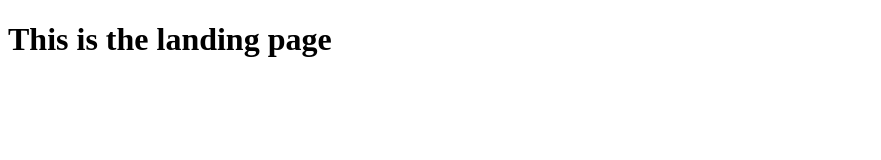
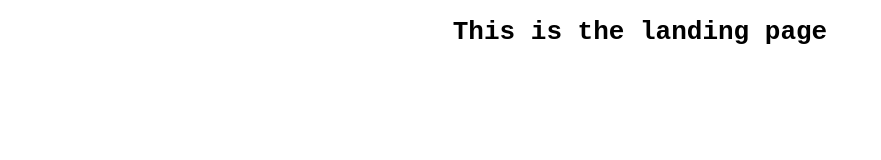
Before and after one commit to eperkins10/deployment-assigment, a website: page index.html in a window 1280 px wide. Shown: the whole page, without its empty margins (0-881 px from the left). Drawn offline with Linux system fonts and the light colour scheme.

Commit message:
added initial styling

```diff
--- a/index.html
+++ b/index.html
@@ -4,9 +4,10 @@
     <meta charset="UTF-8">
     <meta http-equiv="X-UA-Compatible" content="IE=edge">
     <meta name="viewport" content="width=device-width, initial-scale=1.0">
+    <link rel="stylesheet" href="styles.css">
     <title>Document</title>
 </head>
 <body>
-    <h1>This is the landing page</h1>
+    <h1 class="title">This is the landing page</h1>
 </body>
 </html>
--- /dev/null
+++ b/styles.css
@@ -0,0 +1,4 @@
+.title {
+    text-align: center;
+    font-family: monospace;
+}
```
+-------+
▶ _What you need to do_: Copy every line from the material in which the word "styles" can be found.

▶ _Result for this task_:
+    <link rel="stylesheet" href="styles.css">
+++ b/styles.css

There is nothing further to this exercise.